Thanks to the analysis carried out by the Italian Dairy Association Assolatte about the flow of Italian dairy exports, it is possible to draw a map of the passion for ‘made in Italy’ cheese. For example, as for Switzerland, if we consider its surface and number of inhabitants, it is the Country where the highest quantity of Italian cheese is bought in the world. Mozzarella, Grana Padano and Parmigiano Reggiano are the ‘masters’. In addition, Switzerland is the second foreign market for Asiago, a very appreciated cheese throughout the Country and very present in local retail chains, which absorb no less than 20% of total exports.
France since a few years has surpassed Germany and has become the first target market for Italian dairy products. Every year, the French eat 1.2 kg of Italian cheese per capita and are the largest consumers of Italian mozzarella: in 2016 they bought about 30 million kg.
Germans, instead, appreciate above all our hard cheeses and are the main foreign customers of Grana Padano and Parmigiano Reggiano. For every two kg of Italian cheeses that arrive on their tables, almost one consists of Padano or Reggiano, bought whole, in pieces, or already grated. Equally impressive is the growth of interest in Gorgonzola. In only one year, its imports increased by 43%.
Last year sixty-nine English out of a hundred put in their shopping cart at least one ‘made in Italy’ cheese. Mozzarella is the most purchased cheese (62% of consumers), followed in the second position by Parmigiano Reggiano cheese (48%). The data concerning exports confirm this interest: in 2016 about 35,000 tonnes of cheese, mostly mozzarella (12,000 tonnes) were exported in the United Kingdom. Provolone, too, has to be considered: in just one year its consumption increased by 18%.
Another Country which appreciates Grana Padano is Spain. After experiencing + 29% in 2014 and + 10% in 2015, it closed last year with another positive sign, surpassing 83,000 cheeses. Overseas the USA are one of the ‘paradises’ for Italian cheeses. Many try to imitate them, in fact without great success. Here all the great cheeses of Italy arrive. Our Country is the first supplier of foreign dairy products. Here consumers love Pecorino Romano, which alone accounts for about 1/3 of all cheeses imported by the USA. But on American tables there is no shortage of Grana Padano and Parmigiano Reggiano, Gorgonzola, and Provolone, too.

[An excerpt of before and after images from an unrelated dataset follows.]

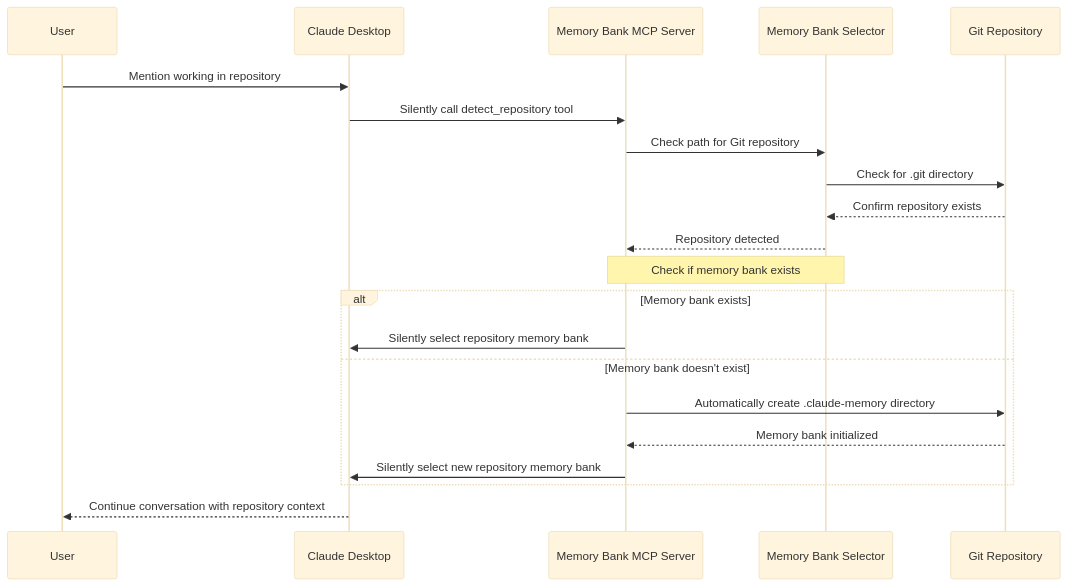
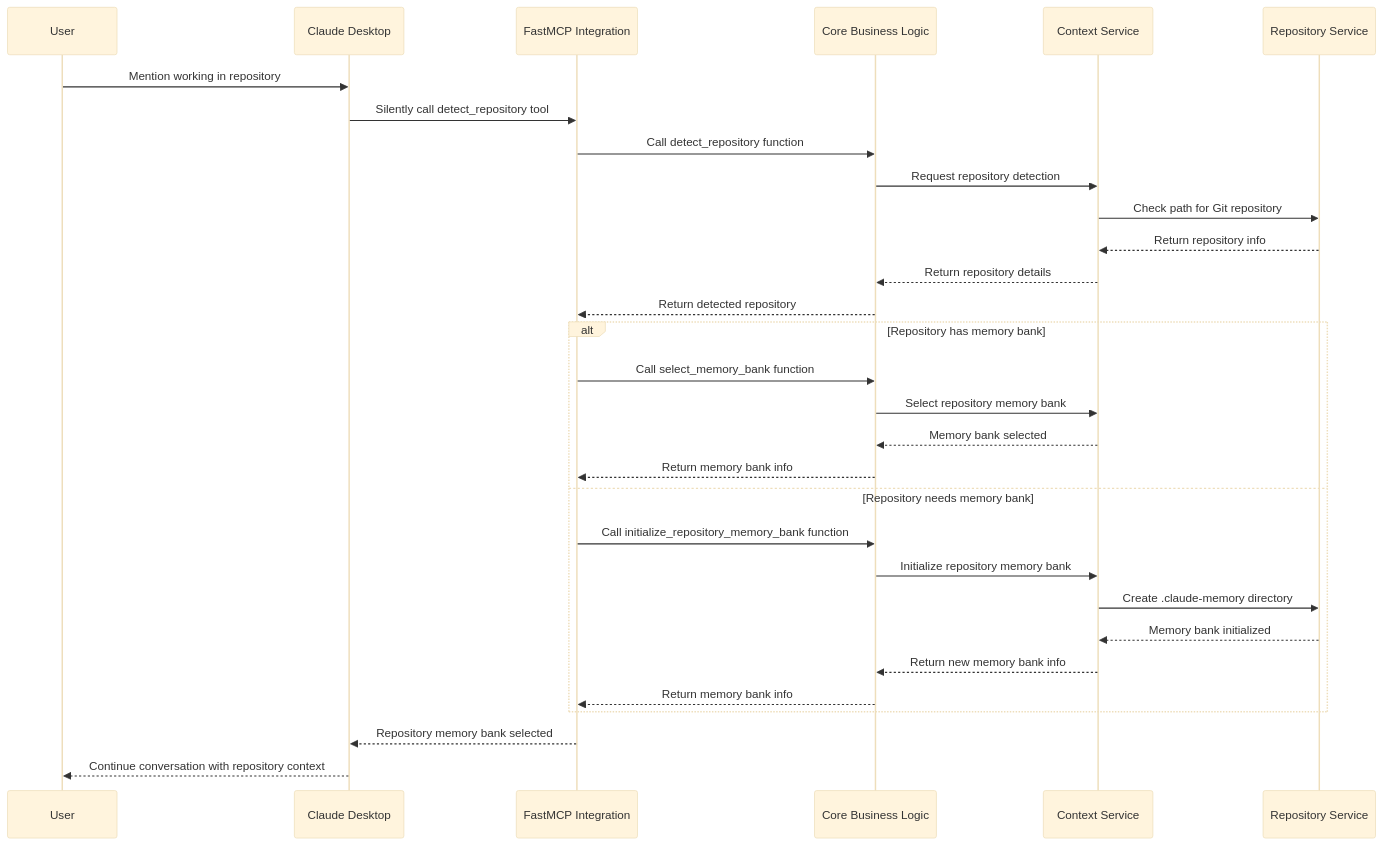
One commit to philippe-guerit/claude-desktop-memory-bank changed the eighth of 9 diagrams in doc/mcp-design.md. Above: the diagram before and after it, drawn with Mermaid (base theme). The commit also changed other lines of this file and 49 other files, not shown here.

Commit message:
major architecture refactor - untested

````diff
--- a/doc/mcp-design.md
+++ b/doc/mcp-design.md
@@ -246,24 +328,35 @@
 ```mermaid
 sequenceDiagram
     participant User
     participant CD as Claude Desktop
-    participant MCP as Memory Bank MCP Server
-    participant MBS as Memory Bank Selector
-    participant Git as Git Repository
+    participant FastMCP as FastMCP Integration
+    participant Core as Core Business Logic
+    participant ContextSvc as Context Service
+    participant RepoSvc as Repository Service
     
     User->>CD: Mention working in repository
-    CD->>MCP: Silently call detect_repository tool
-    MCP->>MBS: Check path for Git repository
-    MBS->>Git: Check for .git directory
-    Git-->>MBS: Confirm repository exists
-    MBS-->>MCP: Repository detected
-    Note over MCP,MBS: Check if memory bank exists
-    alt Memory bank exists
-        MCP->>CD: Silently select repository memory bank
-    else Memory bank doesn't exist
-        MCP->>Git: Automatically create .claude-memory directory
-        Git-->>MCP: Memory bank initialized
-        MCP->>CD: Silently select new repository memory bank
+    CD->>FastMCP: Silently call detect_repository tool
+    FastMCP->>Core: Call detect_repository function
+    Core->>ContextSvc: Request repository detection
+    ContextSvc->>RepoSvc: Check path for Git repository
+    RepoSvc-->>ContextSvc: Return repository info
+    ContextSvc-->>Core: Return repository details
+    Core-->>FastMCP: Return detected repository
+    
+    alt Repository has memory bank
+        FastMCP->>Core: Call select_memory_bank function
+        Core->>ContextSvc: Select repository memory bank
+        ContextSvc-->>Core: Memory bank selected
+        Core-->>FastMCP: Return memory bank info
+    else Repository needs memory bank
+        FastMCP->>Core: Call initialize_repository_memory_bank function
+        Core->>ContextSvc: Initialize repository memory bank
+        ContextSvc->>RepoSvc: Create .claude-memory directory
+        RepoSvc-->>ContextSvc: Memory bank initialized
+        ContextSvc-->>Core: Return new memory bank info
+        Core-->>FastMCP: Return memory bank info
     end
+    
+    FastMCP-->>CD: Repository memory bank selected
     CD-->>User: Continue conversation with repository context
 ```
````
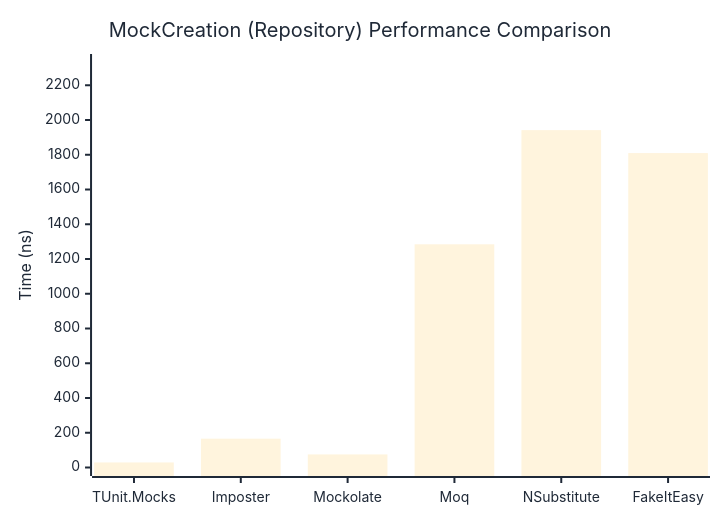
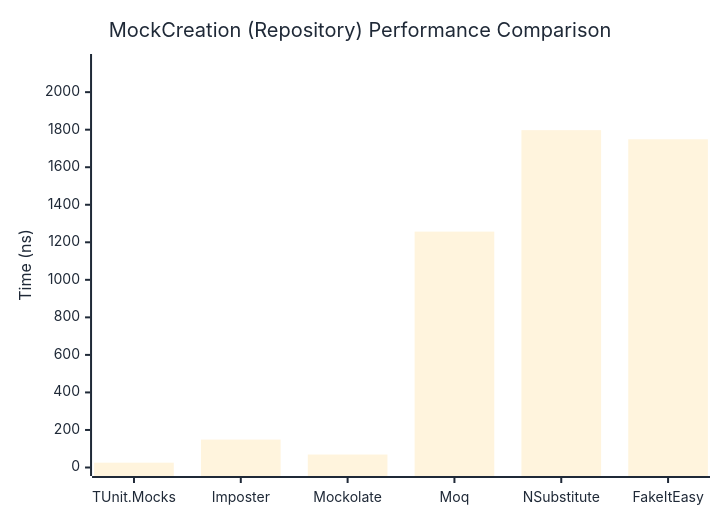
Before and after one commit to thomhurst/TUnit: the second of 2 diagrams in docs/docs/benchmarks/mocks/MockCreation.md, drawn with Mermaid. The commit also changed other lines of this file and 14 other files, not shown here.

````diff
--- a/docs/docs/benchmarks/mocks/MockCreation.md
+++ b/docs/docs/benchmarks/mocks/MockCreation.md
@@ -69,27 +69,27 @@
 ```mermaid
 %%{init: {
   'theme':'base',
   'themeVariables': {
     'primaryColor': '#2563eb',
     'primaryTextColor': '#1f2937',
     'primaryBorderColor': '#1e40af',
     'lineColor': '#6b7280',
     'secondaryColor': '#7c3aed',
     'tertiaryColor': '#dc2626',
     'background': '#ffffff',
     'pie1': '#2563eb',
     'pie2': '#7c3aed',
     'pie3': '#dc2626',
     'pie4': '#f59e0b',
     'pie5': '#10b981',
     'pie6': '#06b6d4',
     'pie7': '#ec4899',
     'pie8': '#6366f1'
   }
 }}%%
 xychart-beta
   title "MockCreation (Repository) Performance Comparison"
   x-axis ["TUnit.Mocks", "Imposter", "Mockolate", "Moq", "NSubstitute", "FakeItEasy"]
-  y-axis "Time (ns)" 0 --> 2331
-  bar [29.12, 165.87, 75.26, 1284.62, 1941.72, 1809.63]
+  y-axis "Time (ns)" 0 --> 2158
+  bar [25.66, 148.74, 69.16, 1256.87, 1797.54, 1748.91]
 ```
````
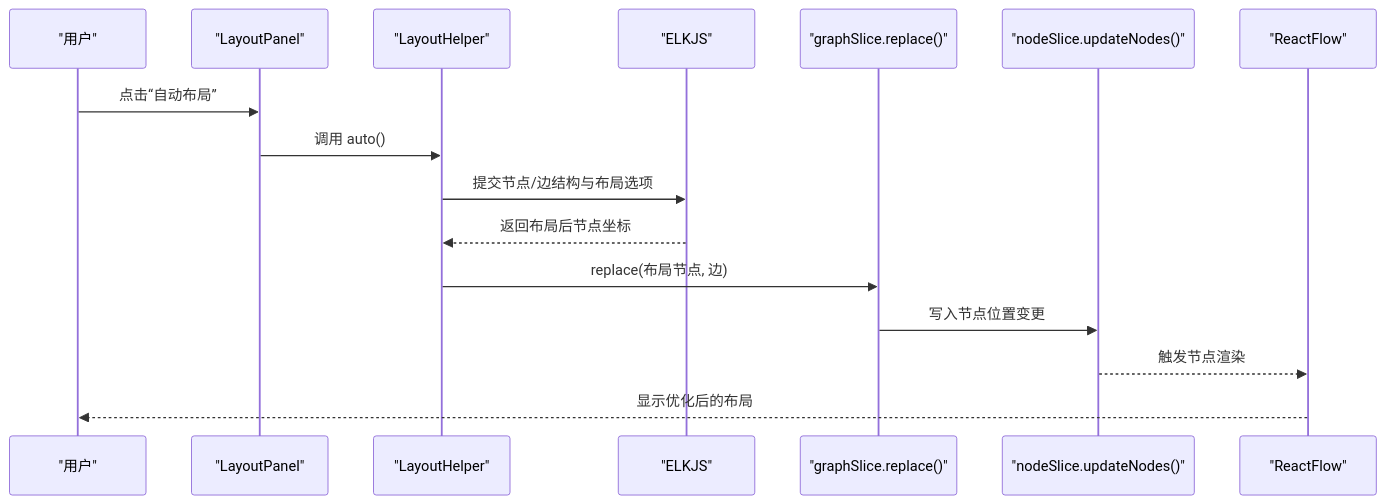
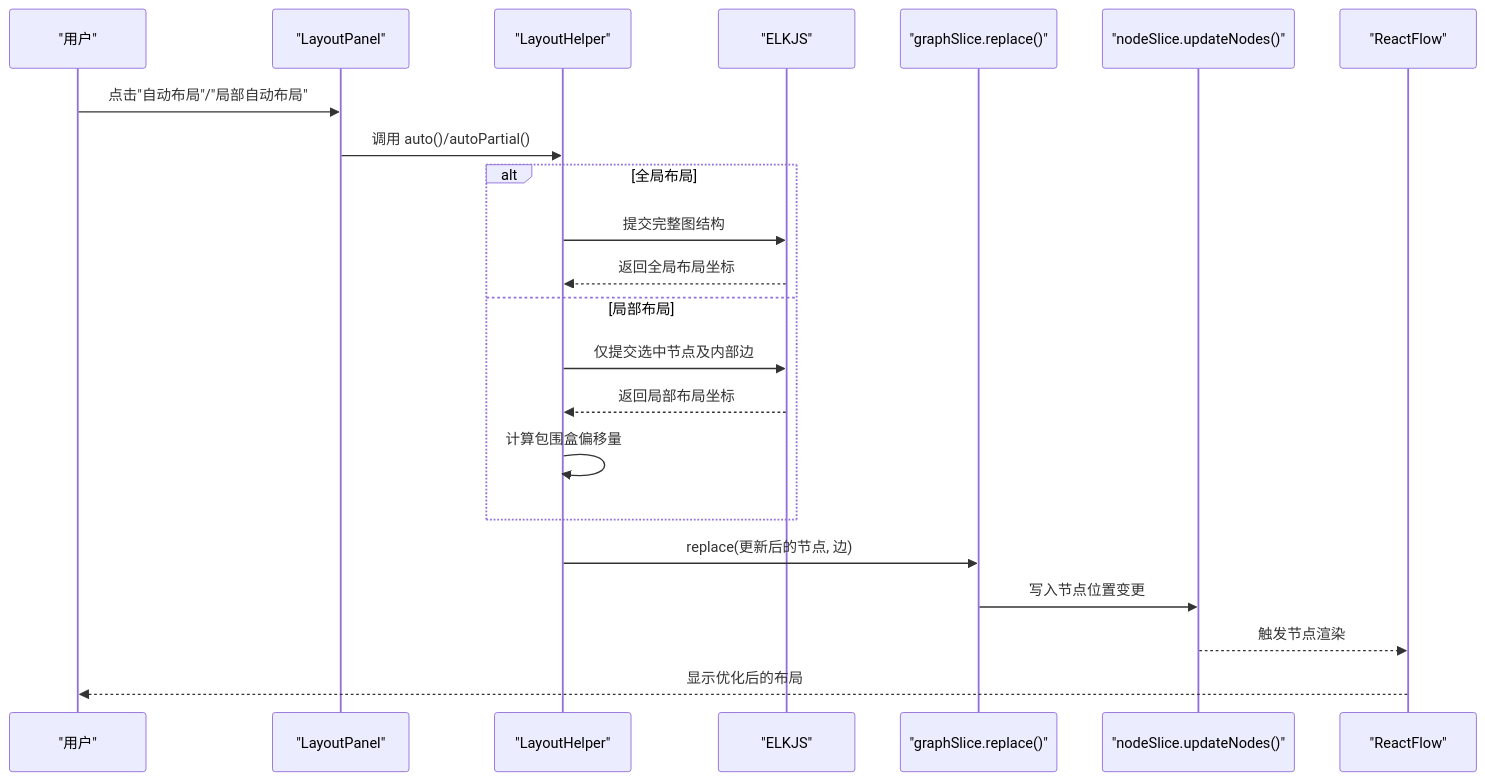
One commit to kqcoxn/MaaPipelineEditor changed the second of 8 diagrams in .qoder/repowiki/zh/content/用户界面/面板系统/工具面板/布局面板.md. Above: the diagram before and after it, drawn with Mermaid. The commit also changed other lines of this file and 35 other files, not shown here.

````diff
--- a/.qoder/repowiki/zh/content/用户界面/面板系统/工具面板/布局面板.md
+++ b/.qoder/repowiki/zh/content/用户界面/面板系统/工具面板/布局面板.md
@@ -106,18 +115,24 @@
 ```mermaid
 sequenceDiagram
 participant U as "用户"
 participant LP as "LayoutPanel"
 participant LH as "LayoutHelper"
 participant ELK as "ELKJS"
 participant GS as "graphSlice.replace()"
 participant NS as "nodeSlice.updateNodes()"
 participant RF as "ReactFlow"
-U->>LP : 点击“自动布局”
-LP->>LH : 调用 auto()
-LH->>ELK : 提交节点/边结构与布局选项
-ELK-->>LH : 返回布局后节点坐标
-LH->>GS : replace(布局节点, 边)
+U->>LP : 点击"自动布局"/"局部自动布局"
+LP->>LH : 调用 auto()/autoPartial()
+alt 全局布局
+LH->>ELK : 提交完整图结构
+ELK-->>LH : 返回全局布局坐标
+else 局部布局
+LH->>ELK : 仅提交选中节点及内部边
+ELK-->>LH : 返回局部布局坐标
+LH->>LH : 计算包围盒偏移量
+end
+LH->>GS : replace(更新后的节点, 边)
 GS->>NS : 写入节点位置变更
 NS-->>RF : 触发节点渲染
 RF-->>U : 显示优化后的布局
 ```
````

The free trade agreement was received with great interest by Canadian operators. The quantities that can be exported without paying punitive duties increased significantly and this will encourage exports, which already exceed 4,500 tonnes per year. The most appreciated cheeses are Grana Padano and Parmigiano Reggiano, but also Gorgonzola, which fights against many fake products that are found on the Canadian market.
Looking to the East, Japan is the most ‘Italian’ of the Asian countries. Almost 40% of the cheeses that leave Italy to go to the East arrive on the tables of the big Japanese cities. Mozzarella and mascarpone are the most appreciated ones and are becoming increasingly popular: in 2016, sales volumes increased by about 6%. In China fresh cheese, mozzarella, mascarpone, and ricotta cheese are more and more appreciated; these are, in fact, the types of imported Italian cheeses with the highest growth rate between 2015 and 2016. These products drive Italian exports to China, which in 2016 increased by 45%, exceeding 2,500 tonnes. Even if the distance does not help the exports of fresh cheeses, Australia in 2016 exceeded 370 tonnes of mascarpone. In any case, most of the sales concern mature cheese, although some products with shorter maturation time are increasing. Gorgonzola, in particular, exceeded 220 tonnes, and Provolone went beyond 500 tonnes. Even for Asiago, Australia is an important destination: it sells more in this Country than in neighbouring Germany.